Downstream from New Richmond, other communities also base their flood plans on information from 1997. Newtown Police Chief Tom Synan remembers that one. " '97 was kind of like a bathtub filling up, where it just gradually came up and you could pretty much time it by the hour and know where it would be. This was different. It was running a lot more rapidly. It was probably filling up there about every half hour and we were noticing changes."

Normally, when the Ohio River floods, it pushes water back up into the Little Miami River. That's what causes problems around Newtown and northern Anderson Township. Heavy rains Saturday night didn't help the situation, but overall, Synan believes the difference this time was, in part, because the landscape has changed. 

"It's not just Newtown, it's also the communities surrounding it. The bike trail came in. The fields have pretty much stayed the same, but in Newtown we've added some businesses. There's been some homes taken out on the west side," Synan said.

Both the stormwater runoff and the river flooding concern Carla Chifos. She's a school of planning associate professor at the University of Cincinnati who thinks about how nature and cities interact.

"Water has to go somewhere. It always has," Chifos said. "We think if we cover it up, if we get rid of that creek, if we do other things that we seem to do, we don't see it and the water will disappear. Well, it doesn't."

There are local rules and regulations about development and the effects on local water flows, Chifos said. She said what happens here affects Louisville. Just like planning decisions in Pittsburgh matter here.
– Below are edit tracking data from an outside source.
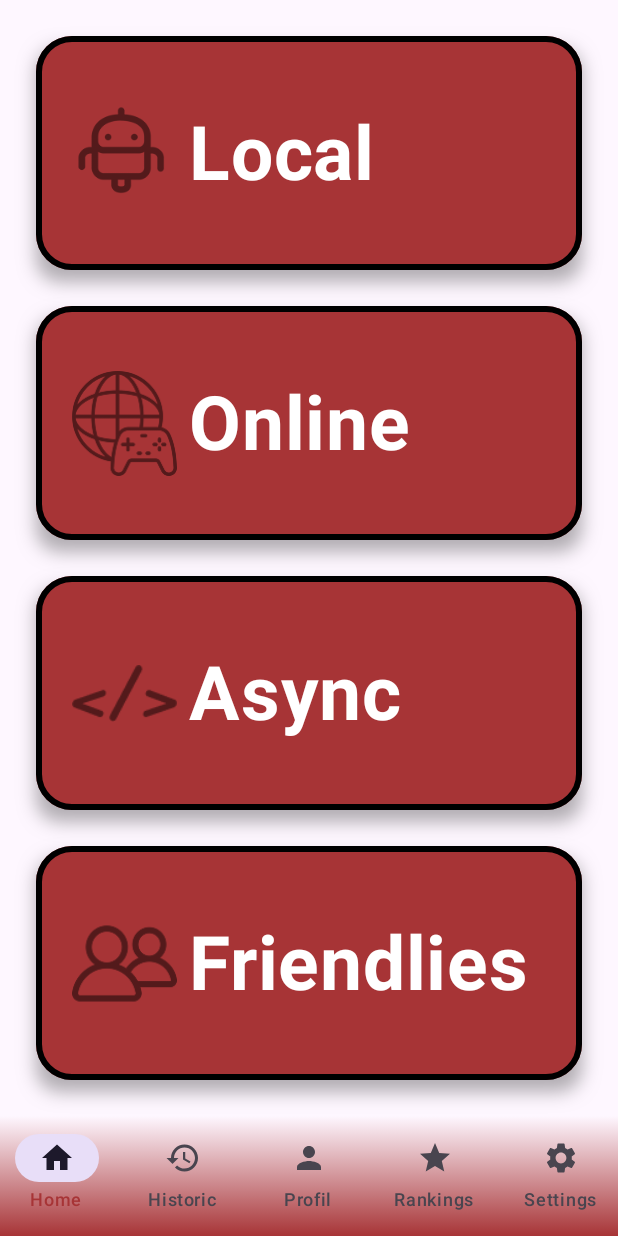
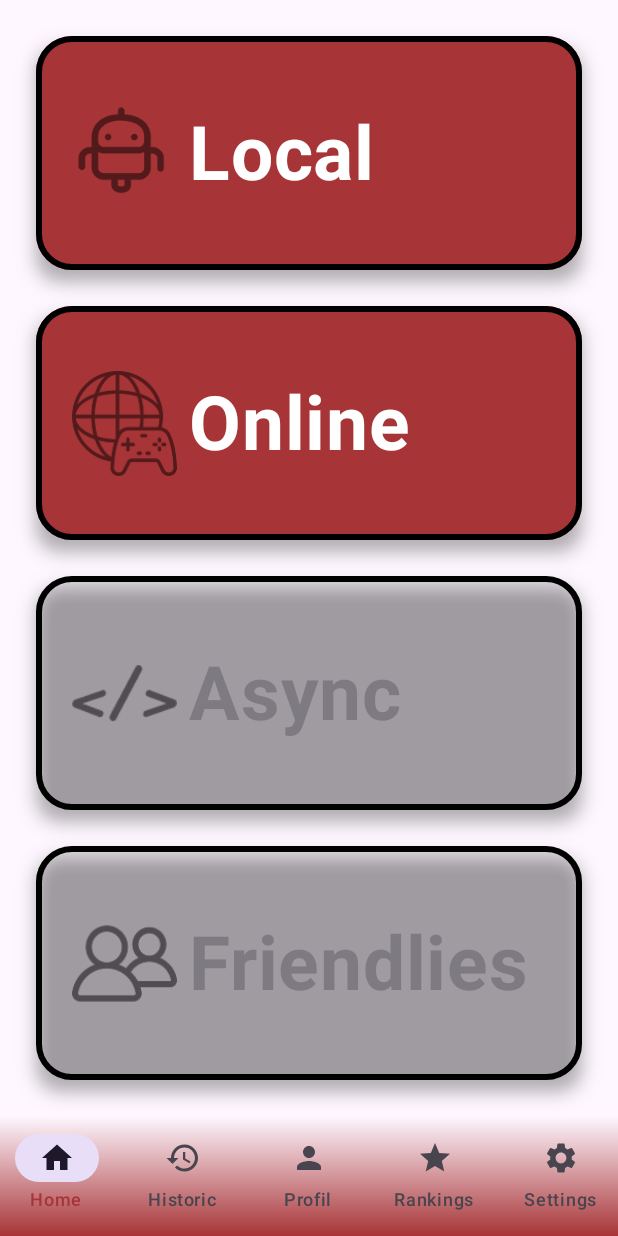
Before and after one commit to besteeven/Chess, an Android app built with Jetpack Compose: the HomeScreen screen opened through its navigation route, on a phone screen of 412 x 824 dp. Run offline under Robolectric (Android 15) with nearby library versions, the phone set to English and light mode, and no system bars; our stand-ins replace Firebase (no records; nobody signed in at launch, a user with empty details on screens opened directly).

Commit message:
{UPDATE} - Friend Match selection and localisation

```diff
--- a/app/build.gradle.kts
+++ b/app/build.gradle.kts
@@ -88,4 +88,6 @@ dependencies {
 
     implementation("androidx.navigation:navigation-fragment-ktx:$nav_version")
     implementation("androidx.navigation:navigation-ui-ktx:$nav_version")
+    implementation("com.google.firebase:firebase-messaging:24.0.0")
+    implementation("com.squareup.okhttp3:okhttp:4.9.1")
 }
--- a/app/src/main/AndroidManifest.xml
+++ b/app/src/main/AndroidManifest.xml
@@ -24,4 +24,5 @@
         <activity android:name=".gamepkg.LocalGameActivity" />
     </application>
 
+
 </manifest>
--- a/app/src/main/java/project/chess/ChessApp.kt
+++ b/app/src/main/java/project/chess/ChessApp.kt
@@ -9,7 +9,10 @@ import project.chess.core.theme.Theme
 
 
 @Composable
-fun ChessApp(modifier: Modifier = Modifier) {
+fun ChessApp(
+    modifier: Modifier = Modifier,
+    initialGameId: String? = null,
+    isChallenge: Boolean = false) {
     Theme {
         Surface {
             AppNavHost() // Ce sera ton système de navigation global
--- a/app/src/main/java/project/chess/LaunchActivity.kt
+++ b/app/src/main/java/project/chess/LaunchActivity.kt
@@ -1,7 +1,10 @@
 package project.chess
 
+import android.app.NotificationChannel
+import android.app.NotificationManager
 import android.content.Context
 import android.content.res.Configuration
+import android.os.Build
 import android.os.Bundle
 import androidx.activity.ComponentActivity
 import androidx.compose.runtime.Composable
@@ -10,6 +13,7 @@ import com.google.firebase.Firebase
 import com.google.firebase.auth.FirebaseAuth
 import com.google.firebase.auth.auth
 import androidx.activity.compose.setContent
+import androidx.annotation.RequiresApi
 import androidx.compose.ui.tooling.preview.Preview
 import androidx.compose.material3.Text
 import androidx.compose.runtime.CompositionLocalProvider
@@ -26,6 +30,7 @@ class LaunchActivity : ComponentActivity() {
 
     private lateinit var auth: FirebaseAuth
 
+    @RequiresApi(Build.VERSION_CODES.O)
     override fun onCreate(savedInstanceState: Bundle?) {
         super.onCreate(savedInstanceState)
         LanguageManager.loadLanguage(this) // 👈 Important
@@ -33,10 +38,23 @@ class LaunchActivity : ComponentActivity() {
         auth = Firebase.auth
         //Force la connexion
         auth.signOut()
+        val channel = NotificationChannel(
+            "chess_channel",
+            "Match Notifications",
+            NotificationManager.IMPORTANCE_HIGH
+        )
+        val manager = getSystemService(NotificationManager::class.java)
+        manager.createNotificationChannel(channel)
+        val gameId = intent.getStringExtra("gameId")
+        val challengeFrom = intent.getStringExtra("challenge_from")
+
 
         setContent {
             CompositionLocalProvider(LocalContext provides context) {
-                ChessApp()
+                ChessApp(
+                    initialGameId = gameId,
+                    isChallenge = gameId != null
+                )
             }
         }
     }
--- a/app/src/main/java/project/chess/core/navigation/AppNavHost.kt
+++ b/app/src/main/java/project/chess/core/navigation/AppNavHost.kt
@@ -1,6 +1,7 @@
 package project.chess.core.navigation
 
 import androidx.compose.runtime.Composable
+import androidx.compose.runtime.LaunchedEffect
 import androidx.lifecycle.viewmodel.compose.viewModel
 import androidx.navigation.NavHostController
 import androidx.navigation.compose.NavHost
@@ -11,6 +12,7 @@ import project.chess.auth.ui.LoginScreen
 import project.chess.auth.ui.SignupScreen
 import project.chess.gamepkg.LocalGameScreen
 import project.chess.gamepkg.OnlineGameLoader
+import project.chess.menu.ui.FriendMatchScreen
 import project.chess.menu.ui.HistoryScreen
 import project.chess.menu.ui.HomeScreen
 import project.chess.menu.ui.MainMenuDestination
@@ -20,6 +22,7 @@ import project.chess.menu.ui.ProfileScreen
 import project.chess.menu.ui.RankingScreen
 import project.chess.menu.ui.SearchingMatchScreen
 import project.chess.menu.ui.SettingsScreen
+import project.chess.menu.viewmodel.FriendMatchViewModel
 import project.chess.menu.viewmodel.MatchmakingViewModel
 import project.chess.online.OnlineGameScreen
 
@@ -34,10 +37,26 @@ object OnlineRoutes {
     const val Searching = "searching"
 }
 
+object FriendRoutes{
+    const val FriendSearch = "friend_search"
+}
+
 
 @Composable
-fun AppNavHost(navController: NavHostController = rememberNavController()) {
+fun AppNavHost(
+    navController: NavHostController = rememberNavController(),
+            initialGameId: String? = null,
+    isChallenge: Boolean = false
+) {
     val matchmakingViewModel: MatchmakingViewModel = viewModel()
+
+    LaunchedEffect(initialGameId, isChallenge) {
+        if (isChallenge && initialGameId != null) {
+            navController.navigate("online_game/${initialGameId}/false")
+        }
+    }
+
+
     NavHost(navController = navController, startDestination = Routes.LOGIN) {
 
         composable(Routes.LOGIN) {
@@ -108,7 +127,11 @@ fun AppNavHost(navController: NavHostController = rememberNavController()) {
                 OnlineGameScreen(gameId = gameId, isWhite = isWhite)
             }
 
-
+            composable(FriendRoutes.FriendSearch) {
+                FriendMatchScreen(
+                    navController = navController
+                )
+            }
 
         }
 
--- a/app/src/main/java/project/chess/menu/component/MenuButton.kt
+++ b/app/src/main/java/project/chess/menu/component/MenuButton.kt
@@ -40,10 +40,12 @@ fun MenuButton(
     iconVector: ImageVector? = null,      // ← icône vectorielle (optionnelle)
     iconPainter: Painter? = null,         // ← icône PNG (optionnelle)
     pngSize: Dp = 24.dp,
-    imageRes: Int? = null                 // ← image à droite (optionnelle)
+    imageRes: Int? = null,                 // ← image à droite (optionnelle)
+    enabled: Boolean = true
 ) {
     Button(
         onClick = onClick,
+        enabled = enabled,
         colors = ButtonDefaults.buttonColors(
             containerColor = backgroundColor,
             contentColor = contentColor
--- a/app/src/main/java/project/chess/menu/ui/HomeScreen.kt
+++ b/app/src/main/java/project/chess/menu/ui/HomeScreen.kt
@@ -20,6 +20,7 @@ import androidx.core.content.ContextCompat.startActivity
 import androidx.navigation.NavController
 import androidx.navigation.compose.rememberNavController
 import project.chess.R
+import project.chess.core.navigation.FriendRoutes
 import project.chess.core.navigation.OnlineRoutes
 import project.chess.core.theme.Theme
 import project.chess.gamepkg.LocalGameActivity
@@ -76,17 +77,19 @@ fun HomeScreen(navController: NavController = rememberNavController()) {
             backgroundColor = MaterialTheme.colorScheme.secondary,
             textSize = 50.sp,
             pngSize = 70.dp,
-            modifier = buttonModifier
+            modifier = buttonModifier,
+            enabled = false
         )
 
         MenuButton(
             text = stringResource(R.string.friendly_game),
-            onClick = {},
+            onClick = {navController.navigate(FriendRoutes.FriendSearch)},
             iconPainter = painterResource(id = R.drawable.friendly),
             backgroundColor = MaterialTheme.colorScheme.secondary,
             textSize = 50.sp,
             pngSize = 70.dp,
-            modifier = buttonModifier
+            modifier = buttonModifier,
+            enabled = false
         )
     }
 }
--- a/app/src/main/java/project/chess/menu/ui/SearchingMatchScreen.kt
+++ b/app/src/main/java/project/chess/menu/ui/SearchingMatchScreen.kt
@@ -51,7 +51,7 @@ fun SearchingMatchScreen(
     ) {
         if (isSearching) {
             CircularProgressIndicator()
-            Text("Recherche d'un adversaire...")
+            Text(stringResource(R.string.searchMatch))
 
             Spacer(modifier = Modifier.height(16.dp))
 
@@ -59,10 +59,10 @@ fun SearchingMatchScreen(
                 viewModel.cancelSearch()
                 navController.popBackStack()
             }) {
-                Text("Annuler")
+                Text(stringResource(R.string.cancel))
             }
         } else if (matchFound != null) {
-            Text("Adversaire trouvé : ${matchFound}")
+            Text(stringResource(R.string.foundOpponent))
         }
     }
 }
--- a/app/src/main/java/project/chess/menu/viewmodel/MatchmakingViewModel.kt
+++ b/app/src/main/java/project/chess/menu/viewmodel/MatchmakingViewModel.kt
@@ -78,7 +78,8 @@ class MatchmakingViewModel : ViewModel() {
                     mapOf(
                         "white" to opponent,
                         "black" to username,
-                        "createdAt" to FieldValue.serverTimestamp()
+                        "createdAt" to FieldValue.serverTimestamp(),
+                        "type" to type
                     )
                 ).await()
 
--- a/app/src/main/res/values/strings.xml
+++ b/app/src/main/res/values/strings.xml
@@ -41,4 +41,6 @@
     <string name="updatedpass">Password updated</string>
     <string name="your_ranking">Your rank : #%1$d - %2$s - ELO : %3$d</string>
     <string name="match_found">Match found versus : #%1$s</string>
+    <string name="searchMatch">Searching for matches</string>
+    <string name="foundOpponent">Match found</string>
 </resources>
```
Also changed, not shown: app/src/main/java/project/chess/auth/MyFirebaseMessagingService.kt (added, +56 -0 lines), app/src/main/java/project/chess/gamepkg/component/PlayerInfoCard.kt (added, +36 -0 lines), app/src/main/java/project/chess/menu/ui/FriendMatchScreen.kt (added, +61 -0 lines), app/src/main/java/project/chess/menu/viewmodel/FriendMatchViewModel.kt (added, +114 -0 lines), 1 other file.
"It seems like the impetus to really make a big change in how we think about things seems to take a crisis," she said.

In short, Chifos said, think globally and act locally.

In the meantime, Anderson Township Fire Chief Mark Ober said his and other departments will be watching for the next flood. "We're just more concerned about where it comes over at a certain location because then it cuts off roads. We have to alter our response areas."

Hamilton County Commission President Todd Portune wants to have a county-wide meeting to look at the bigger picture. That meeting hasn't been scheduled yet.

Copyright 2021 91.7 WVXU. To see more, visit 91.7 WVXU.

Rinehart has been a radio reporter since 1994 with positions in markets like Omaha and Lincoln, Nebraska; Sioux City, Iowa; Dayton, Ohio: and most recently as senior correspondent and anchor for Cincinnati’s WLW-AM.